All of the data below should be copied exactly as it stands.

** Opening Data to use block **

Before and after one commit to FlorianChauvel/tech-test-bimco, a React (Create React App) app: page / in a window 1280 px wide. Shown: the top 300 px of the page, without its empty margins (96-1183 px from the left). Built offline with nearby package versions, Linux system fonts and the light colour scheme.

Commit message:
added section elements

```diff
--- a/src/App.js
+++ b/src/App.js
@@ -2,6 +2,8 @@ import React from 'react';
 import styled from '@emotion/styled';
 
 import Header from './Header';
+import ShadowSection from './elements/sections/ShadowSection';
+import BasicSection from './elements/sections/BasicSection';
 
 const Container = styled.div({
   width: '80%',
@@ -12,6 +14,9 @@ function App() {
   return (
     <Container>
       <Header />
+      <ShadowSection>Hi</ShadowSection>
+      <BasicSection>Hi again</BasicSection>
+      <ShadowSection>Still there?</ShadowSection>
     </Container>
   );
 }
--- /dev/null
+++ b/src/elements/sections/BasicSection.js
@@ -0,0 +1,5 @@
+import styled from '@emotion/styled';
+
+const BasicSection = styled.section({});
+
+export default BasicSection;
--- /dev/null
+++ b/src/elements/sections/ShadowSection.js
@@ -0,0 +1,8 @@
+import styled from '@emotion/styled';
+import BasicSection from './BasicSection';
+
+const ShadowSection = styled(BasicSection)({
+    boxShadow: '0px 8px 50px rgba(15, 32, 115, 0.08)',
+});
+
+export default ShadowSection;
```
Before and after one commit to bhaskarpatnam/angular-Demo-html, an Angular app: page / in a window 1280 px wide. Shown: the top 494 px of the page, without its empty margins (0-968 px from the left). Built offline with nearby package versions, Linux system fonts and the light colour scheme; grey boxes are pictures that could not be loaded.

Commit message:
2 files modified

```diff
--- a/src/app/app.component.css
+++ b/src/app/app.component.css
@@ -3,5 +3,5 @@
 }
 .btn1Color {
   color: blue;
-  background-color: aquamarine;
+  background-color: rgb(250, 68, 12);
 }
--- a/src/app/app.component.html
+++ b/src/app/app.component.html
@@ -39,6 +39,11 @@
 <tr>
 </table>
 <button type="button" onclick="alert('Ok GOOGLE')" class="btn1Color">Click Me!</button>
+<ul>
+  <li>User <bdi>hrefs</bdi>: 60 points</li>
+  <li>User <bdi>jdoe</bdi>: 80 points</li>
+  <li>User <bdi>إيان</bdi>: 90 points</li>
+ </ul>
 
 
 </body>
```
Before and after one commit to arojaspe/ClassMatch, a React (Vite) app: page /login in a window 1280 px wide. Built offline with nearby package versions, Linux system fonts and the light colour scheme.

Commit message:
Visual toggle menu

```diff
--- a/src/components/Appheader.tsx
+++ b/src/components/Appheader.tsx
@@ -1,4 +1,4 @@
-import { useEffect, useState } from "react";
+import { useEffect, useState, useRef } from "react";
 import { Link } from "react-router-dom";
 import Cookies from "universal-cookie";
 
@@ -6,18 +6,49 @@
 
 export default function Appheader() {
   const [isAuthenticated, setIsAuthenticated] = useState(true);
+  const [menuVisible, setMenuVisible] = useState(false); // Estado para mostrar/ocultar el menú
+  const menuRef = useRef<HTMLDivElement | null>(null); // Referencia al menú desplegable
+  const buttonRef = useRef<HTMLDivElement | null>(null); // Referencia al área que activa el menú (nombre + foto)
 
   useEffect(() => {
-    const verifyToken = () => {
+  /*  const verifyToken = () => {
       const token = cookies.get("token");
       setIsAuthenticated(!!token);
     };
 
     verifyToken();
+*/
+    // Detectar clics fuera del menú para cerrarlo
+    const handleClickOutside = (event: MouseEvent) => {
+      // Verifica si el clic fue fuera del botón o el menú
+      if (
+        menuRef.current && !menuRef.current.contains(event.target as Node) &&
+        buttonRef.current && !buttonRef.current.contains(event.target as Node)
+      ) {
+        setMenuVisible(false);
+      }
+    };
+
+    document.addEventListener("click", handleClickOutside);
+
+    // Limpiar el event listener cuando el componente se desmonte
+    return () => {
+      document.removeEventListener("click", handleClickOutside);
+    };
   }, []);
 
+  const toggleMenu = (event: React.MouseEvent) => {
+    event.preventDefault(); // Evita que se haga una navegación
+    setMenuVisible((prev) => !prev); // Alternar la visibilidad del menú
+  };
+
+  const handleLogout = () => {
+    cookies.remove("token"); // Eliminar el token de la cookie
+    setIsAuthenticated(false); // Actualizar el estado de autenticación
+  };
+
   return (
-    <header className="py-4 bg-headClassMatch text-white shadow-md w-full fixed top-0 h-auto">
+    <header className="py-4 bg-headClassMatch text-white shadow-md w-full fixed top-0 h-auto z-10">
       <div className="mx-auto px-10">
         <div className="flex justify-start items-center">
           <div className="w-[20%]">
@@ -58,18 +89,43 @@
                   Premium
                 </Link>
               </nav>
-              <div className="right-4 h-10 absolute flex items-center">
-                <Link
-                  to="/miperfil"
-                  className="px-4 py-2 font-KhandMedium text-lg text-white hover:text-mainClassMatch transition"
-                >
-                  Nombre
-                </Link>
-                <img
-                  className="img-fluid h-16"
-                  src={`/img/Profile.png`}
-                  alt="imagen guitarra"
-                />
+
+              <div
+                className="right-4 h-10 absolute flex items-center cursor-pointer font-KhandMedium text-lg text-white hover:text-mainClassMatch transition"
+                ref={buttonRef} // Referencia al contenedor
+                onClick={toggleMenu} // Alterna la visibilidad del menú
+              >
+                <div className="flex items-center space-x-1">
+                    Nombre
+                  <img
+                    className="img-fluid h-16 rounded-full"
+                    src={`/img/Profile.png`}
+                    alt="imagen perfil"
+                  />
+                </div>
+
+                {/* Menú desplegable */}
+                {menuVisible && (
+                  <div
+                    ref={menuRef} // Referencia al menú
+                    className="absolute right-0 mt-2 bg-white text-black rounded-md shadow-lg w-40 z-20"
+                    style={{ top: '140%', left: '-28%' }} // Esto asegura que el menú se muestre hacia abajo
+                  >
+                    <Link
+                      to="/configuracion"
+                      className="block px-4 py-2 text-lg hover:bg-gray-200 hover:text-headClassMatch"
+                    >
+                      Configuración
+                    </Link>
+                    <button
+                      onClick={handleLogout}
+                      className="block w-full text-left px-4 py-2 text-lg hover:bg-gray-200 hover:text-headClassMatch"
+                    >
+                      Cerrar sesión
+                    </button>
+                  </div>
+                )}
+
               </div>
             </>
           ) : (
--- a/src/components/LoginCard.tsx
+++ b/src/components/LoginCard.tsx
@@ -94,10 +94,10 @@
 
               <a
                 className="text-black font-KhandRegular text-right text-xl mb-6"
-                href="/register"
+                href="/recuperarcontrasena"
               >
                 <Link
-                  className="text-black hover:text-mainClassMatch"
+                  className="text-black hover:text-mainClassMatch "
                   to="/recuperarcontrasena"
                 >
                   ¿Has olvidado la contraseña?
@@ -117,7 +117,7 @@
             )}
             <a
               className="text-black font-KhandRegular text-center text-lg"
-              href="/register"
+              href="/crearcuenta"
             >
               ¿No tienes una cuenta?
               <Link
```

** Closing Data to use block **

_Exercise result_
Before and after one commit to FlorianChauvel/tech-test-bimco, a React (Create React App) app: page / in a window 1280 px wide. Shown: the top 300 px of the page, without its empty margins (96-1183 px from the left). Built offline with nearby package versions, Linux system fonts and the light colour scheme.

Commit message:
added section elements

```diff
--- a/src/App.js
+++ b/src/App.js
@@ -2,6 +2,8 @@ import React from 'react';
 import styled from '@emotion/styled';
 
 import Header from './Header';
+import ShadowSection from './elements/sections/ShadowSection';
+import BasicSection from './elements/sections/BasicSection';
 
 const Container = styled.div({
   width: '80%',
@@ -12,6 +14,9 @@ function App() {
   return (
     <Container>
       <Header />
+      <ShadowSection>Hi</ShadowSection>
+      <BasicSection>Hi again</BasicSection>
+      <ShadowSection>Still there?</ShadowSection>
     </Container>
   );
 }
--- /dev/null
+++ b/src/elements/sections/BasicSection.js
@@ -0,0 +1,5 @@
+import styled from '@emotion/styled';
+
+const BasicSection = styled.section({});
+
+export default BasicSection;
--- /dev/null
+++ b/src/elements/sections/ShadowSection.js
@@ -0,0 +1,8 @@
+import styled from '@emotion/styled';
+import BasicSection from './BasicSection';
+
+const ShadowSection = styled(BasicSection)({
+    boxShadow: '0px 8px 50px rgba(15, 32, 115, 0.08)',
+});
+
+export default ShadowSection;
```
Before and after one commit to bhaskarpatnam/angular-Demo-html, an Angular app: page / in a window 1280 px wide. Shown: the top 494 px of the page, without its empty margins (0-968 px from the left). Built offline with nearby package versions, Linux system fonts and the light colour scheme; grey boxes are pictures that could not be loaded.

Commit message:
2 files modified

```diff
--- a/src/app/app.component.css
+++ b/src/app/app.component.css
@@ -3,5 +3,5 @@
 }
 .btn1Color {
   color: blue;
-  background-color: aquamarine;
+  background-color: rgb(250, 68, 12);
 }
--- a/src/app/app.component.html
+++ b/src/app/app.component.html
@@ -39,6 +39,11 @@
 <tr>
 </table>
 <button type="button" onclick="alert('Ok GOOGLE')" class="btn1Color">Click Me!</button>
+<ul>
+  <li>User <bdi>hrefs</bdi>: 60 points</li>
+  <li>User <bdi>jdoe</bdi>: 80 points</li>
+  <li>User <bdi>إيان</bdi>: 90 points</li>
+ </ul>
 
 
 </body>
```
Before and after one commit to arojaspe/ClassMatch, a React (Vite) app: page /login in a window 1280 px wide. Built offline with nearby package versions, Linux system fonts and the light colour scheme.

Commit message:
Visual toggle menu

```diff
--- a/src/components/Appheader.tsx
+++ b/src/components/Appheader.tsx
@@ -1,4 +1,4 @@
-import { useEffect, useState } from "react";
+import { useEffect, useState, useRef } from "react";
 import { Link } from "react-router-dom";
 import Cookies from "universal-cookie";
 
@@ -6,18 +6,49 @@
 
 export default function Appheader() {
   const [isAuthenticated, setIsAuthenticated] = useState(true);
+  const [menuVisible, setMenuVisible] = useState(false); // Estado para mostrar/ocultar el menú
+  const menuRef = useRef<HTMLDivElement | null>(null); // Referencia al menú desplegable
+  const buttonRef = useRef<HTMLDivElement | null>(null); // Referencia al área que activa el menú (nombre + foto)
 
   useEffect(() => {
-    const verifyToken = () => {
+  /*  const verifyToken = () => {
       const token = cookies.get("token");
       setIsAuthenticated(!!token);
     };
 
     verifyToken();
+*/
+    // Detectar clics fuera del menú para cerrarlo
+    const handleClickOutside = (event: MouseEvent) => {
+      // Verifica si el clic fue fuera del botón o el menú
+      if (
+        menuRef.current && !menuRef.current.contains(event.target as Node) &&
+        buttonRef.current && !buttonRef.current.contains(event.target as Node)
+      ) {
+        setMenuVisible(false);
+      }
+    };
+
+    document.addEventListener("click", handleClickOutside);
+
+    // Limpiar el event listener cuando el componente se desmonte
+    return () => {
+      document.removeEventListener("click", handleClickOutside);
+    };
   }, []);
 
+  const toggleMenu = (event: React.MouseEvent) => {
+    event.preventDefault(); // Evita que se haga una navegación
+    setMenuVisible((prev) => !prev); // Alternar la visibilidad del menú
+  };
+
+  const handleLogout = () => {
+    cookies.remove("token"); // Eliminar el token de la cookie
+    setIsAuthenticated(false); // Actualizar el estado de autenticación
+  };
+
   return (
-    <header className="py-4 bg-headClassMatch text-white shadow-md w-full fixed top-0 h-auto">
+    <header className="py-4 bg-headClassMatch text-white shadow-md w-full fixed top-0 h-auto z-10">
       <div className="mx-auto px-10">
         <div className="flex justify-start items-center">
           <div className="w-[20%]">
@@ -58,18 +89,43 @@
                   Premium
                 </Link>
               </nav>
-              <div className="right-4 h-10 absolute flex items-center">
-                <Link
-                  to="/miperfil"
-                  className="px-4 py-2 font-KhandMedium text-lg text-white hover:text-mainClassMatch transition"
-                >
-                  Nombre
-                </Link>
-                <img
-                  className="img-fluid h-16"
-                  src={`/img/Profile.png`}
-                  alt="imagen guitarra"
-                />
+
+              <div
+                className="right-4 h-10 absolute flex items-center cursor-pointer font-KhandMedium text-lg text-white hover:text-mainClassMatch transition"
+                ref={buttonRef} // Referencia al contenedor
+                onClick={toggleMenu} // Alterna la visibilidad del menú
+              >
+                <div className="flex items-center space-x-1">
+                    Nombre
+                  <img
+                    className="img-fluid h-16 rounded-full"
+                    src={`/img/Profile.png`}
+                    alt="imagen perfil"
+                  />
+                </div>
+
+                {/* Menú desplegable */}
+                {menuVisible && (
+                  <div
+                    ref={menuRef} // Referencia al menú
+                    className="absolute right-0 mt-2 bg-white text-black rounded-md shadow-lg w-40 z-20"
+                    style={{ top: '140%', left: '-28%' }} // Esto asegura que el menú se muestre hacia abajo
+                  >
+                    <Link
+                      to="/configuracion"
+                      className="block px-4 py-2 text-lg hover:bg-gray-200 hover:text-headClassMatch"
+                    >
+                      Configuración
+                    </Link>
+                    <button
+                      onClick={handleLogout}
+                      className="block w-full text-left px-4 py-2 text-lg hover:bg-gray-200 hover:text-headClassMatch"
+                    >
+                      Cerrar sesión
+                    </button>
+                  </div>
+                )}
+
               </div>
             </>
           ) : (
--- a/src/components/LoginCard.tsx
+++ b/src/components/LoginCard.tsx
@@ -94,10 +94,10 @@
 
               <a
                 className="text-black font-KhandRegular text-right text-xl mb-6"
-                href="/register"
+                href="/recuperarcontrasena"
               >
                 <Link
-                  className="text-black hover:text-mainClassMatch"
+                  className="text-black hover:text-mainClassMatch "
                   to="/recuperarcontrasena"
                 >
                   ¿Has olvidado la contraseña?
@@ -117,7 +117,7 @@
             )}
             <a
               className="text-black font-KhandRegular text-center text-lg"
-              href="/register"
+              href="/crearcuenta"
             >
               ¿No tienes una cuenta?
               <Link
```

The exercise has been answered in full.